"People went to some pretty extraordinary lengths not to comply," said Professor Willrich, who wrote "Pox: An American History," a book about the civil liberties battles prompted by the epidemic.
On Monday, Representative Jim Jordan, Republican of Ohio, tweeted that vaccine mandates were "un-American." In reality, they are a time-honored American tradition.
But to be fair, so is public fury over them.
The roots of U.S. vaccine mandates predate both the U.S. and vaccines. The colonies sought to prevent disease outbreaks by quarantining ships from Europe and sometimes, in the case of smallpox, requiring inoculations: a crude and much riskier predecessor to vaccinations in which doctors rubbed live smallpox virus into broken skin to induce a relatively mild infection that would guard against severe infection later.

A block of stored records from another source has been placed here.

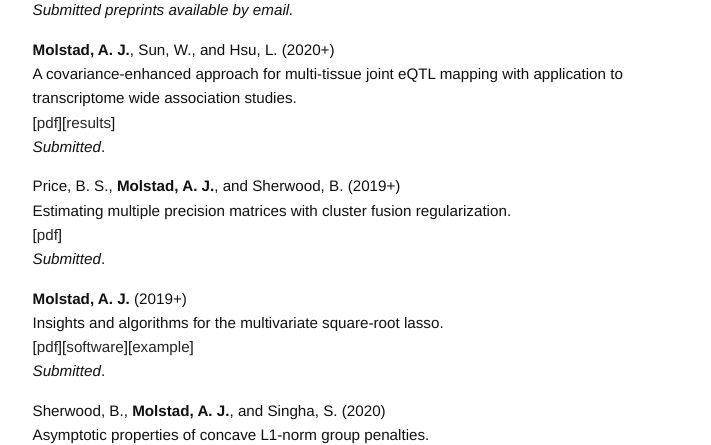
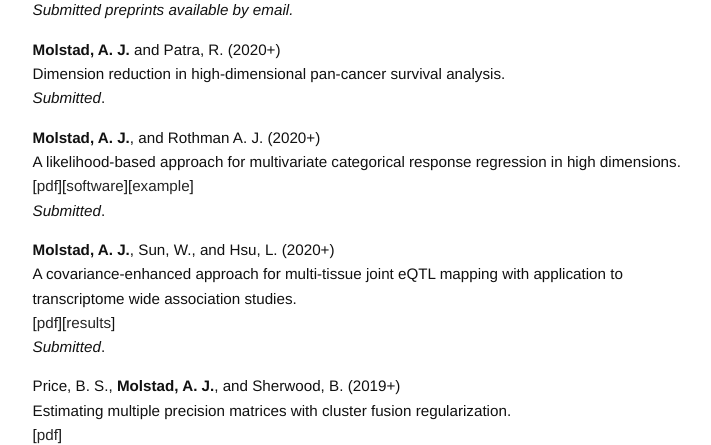
Before and after one commit to ajmolstad/ajmolstad.github.io, a Jekyll site: the page built from research.md, in a window 1280 px wide and 900 px high, cut to the strip 455-900 px from the top of the window. Shown: the whole strip, without its empty margins (275-986 px from the left). Built offline with Jekyll 4.4.1, drawn with Linux system fonts in a browser that asks for light colours.

Commit message:
Update research.md

```diff
--- a/research.md
+++ b/research.md
@@ -10,20 +10,20 @@ permalink: /research/
 
 <!-- Suder, P. and **Molstad, A. J.** (2020+)<br>
 ADMM for high-dimensional rank-based accelerated failure time models.<br>
+*Submitted*. <br> -->
+
+**Molstad, A. J.** and Patra, R. (2020+)<br>
+Dimension reduction in high-dimensional pan-cancer survival analysis.<br>
 *Submitted*. <br>
 
-**Molstad, A. J.** (2020+)<br>
-Factor estimation in pan-cancer survival analysis.<br>
-*Submitted*. <br>
-
-Ekvall, K. O., and **Molstad, A. J.** (2020+)<br>
+<!-- Ekvall, K. O., and **Molstad, A. J.** (2020+)<br>
 A latent variable model for mixed-type multivariate response regression. <br>
 *Submitted*.  <br> -->
 
-<!-- **Molstad, A. J.**, and Rothman A. J. (2020+)<br>
+**Molstad, A. J.**, and Rothman A. J. (2020+)<br>
 A likelihood-based approach for multivariate categorical response regression in high dimensions. <br>
 [[pdf](https://arxiv.org/pdf/1909.05041)][[software](https://github.com/ajmolstad/BvCategorical)][[example](/docs/BvCategorical_Example.html)] <br>
-*Submitted*.  <br> -->
+*Submitted*.  <br>
 
 **Molstad, A. J.**, Sun, W., and Hsu, L. (2020+)<br>
 A covariance-enhanced approach for multi-tissue joint eQTL mapping with application to transcriptome wide association studies. <br>
```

Legally speaking, the Supreme Court resolved the issue of mandatory vaccinations in 1905, ruling 7-2 in Jacobson v. Massachusetts that they were constitutional. The Constitution "does not import an absolute right in each person to be, at all times and in all circumstances, wholly freed from restraint," Justice John Marshall Harlan, known for defending civil liberties, wrote. "Real liberty for all could not exist under the operation of a principle which recognizes the right of each individual person to use his own, whether in respect of his person or his property, regardless of the injury that may be done to others."